16th July 2019
The Irish Prison Service's annual report released last month (available here) highlighted the over-reliance on prison sentencing within the criminal justice system. As of July 1st 2019, the prison population currently stands at 4,015. Consequently, some prisons within the estate are experiencing considerable overcrowding, the effects of which pose detrimental effects to prisoners' well-being, quality of life, and effective rehabilitation while in custody.
An article in today's Irish Examiner has again called attention to the impact of prison overcrowding. Figures supplied by the Minister in response to a parliamentary question by now MEP Clare Daly in June 2019 show that an average of 45 prisoners slept on mattresses between February and May this year, with Limerick prison and Midlands prison the worst affected by the rising numbers.
Commenting on the extent of overcrowding in the article, IPRT Executive Director Fíona Ní Chinnéide states:
"Prisoners sleeping on floors is a clear breach of the most basic human rights standards, including European prison rules. It is unacceptable and undermines rehabilitation, with future implications for public safety. Crowding in prisons increases tensions, violence and drugs, putting the safety of staff and prisoners at risk. This will become worse in summer, when prison schools are closed for four weeks."
Last month, in response to the increasing population cited in the Irish Prison Service's annual report, IPRT reiterated the need for recognition of the principle of imprisonment as a last resort and the effective use of alternatives to custody.
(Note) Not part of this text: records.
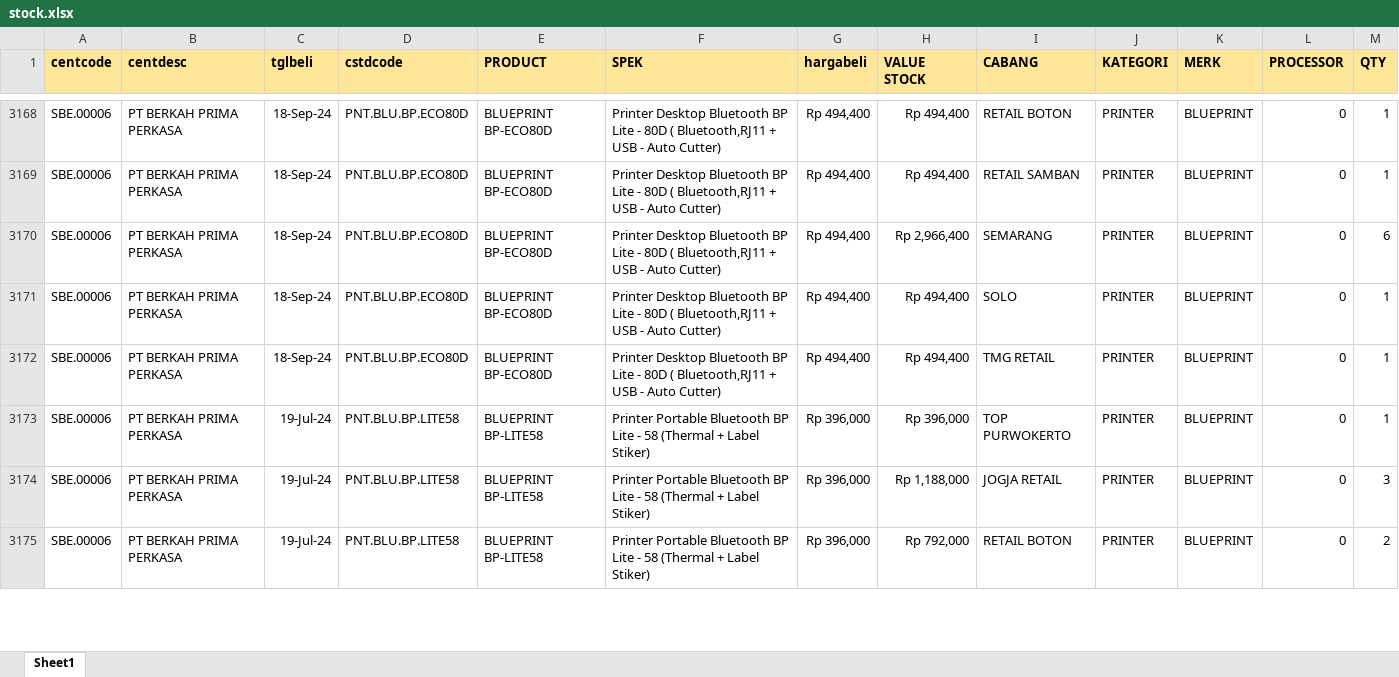
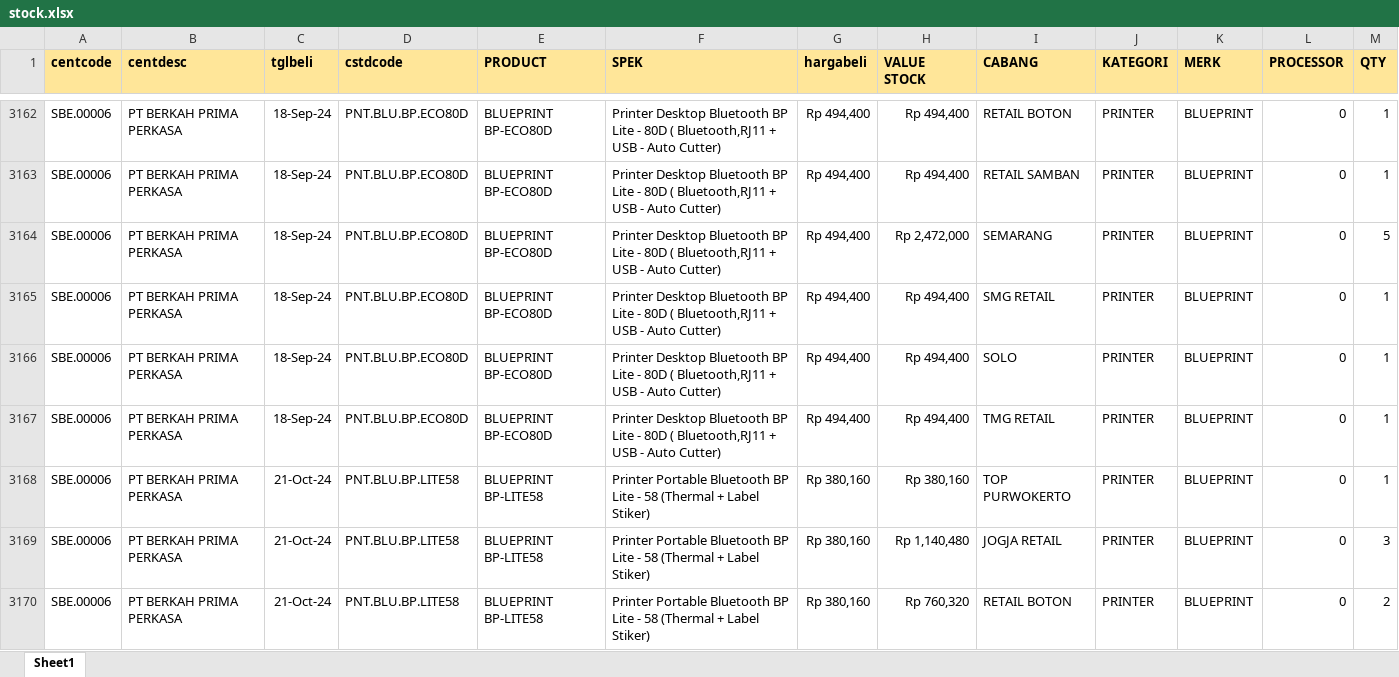
Before and after one commit to YoasAriel/Project-TOP, an Excel workbook: stock.xlsx, sheet Sheet1, drawn as a sheet; only a part is shown, gaps mark what is left out; values as stored, in another font and other column widths than the file's, no borders; addresses are those after the commit; the diff covers the shown part only; the diff names each change by its address in the sheet, - before the commit and + after, or states it on an @@ line.

```diff
--- a/stock.xlsx (sheet Sheet1)
+++ b/stock.xlsx (sheet Sheet1)
-H3164 (VALUE STOCK): Rp 2,966,400
+H3164 (VALUE STOCK): Rp 2,472,000
-M3164 (QTY): 6
+M3164 (QTY): 5
+row 3165: SBE.00006 | PT BERKAH PRIMA PERKASA | 18-Sep-24 | PNT.BLU.BP.ECO80D | BLUEPRINT BP-ECO80D | Printer Desktop Bluetooth BP Lite - 80D ( Bluetooth,RJ11 + USB - Auto Cutter) | Rp 494,400 | Rp 494,400 | SMG RETAIL | PRINTER | BLUEPRINT | 0 | 1
-C3168:C3170 (tglbeli): 19-Jul-24
+C3168:C3170 (tglbeli): 21-Oct-24
-G3168:G3170 (hargabeli): Rp 396,000
+G3168:G3170 (hargabeli): Rp 380,160
-H3168 (VALUE STOCK): Rp 396,000
+H3168 (VALUE STOCK): Rp 380,160
-H3169 (VALUE STOCK): Rp 1,188,000
+H3169 (VALUE STOCK): Rp 1,140,480
-H3170 (VALUE STOCK): Rp 792,000
+H3170 (VALUE STOCK): Rp 760,320
```
Also changed, not shown: 30 added rows, 39 removed rows and 573 edited cells elsewhere in this sheet.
IPRT have called on the Minister for Justice, Charlie Flanagan to:
The Irish Examiner article, by Cormac O'Keeffe, is available here.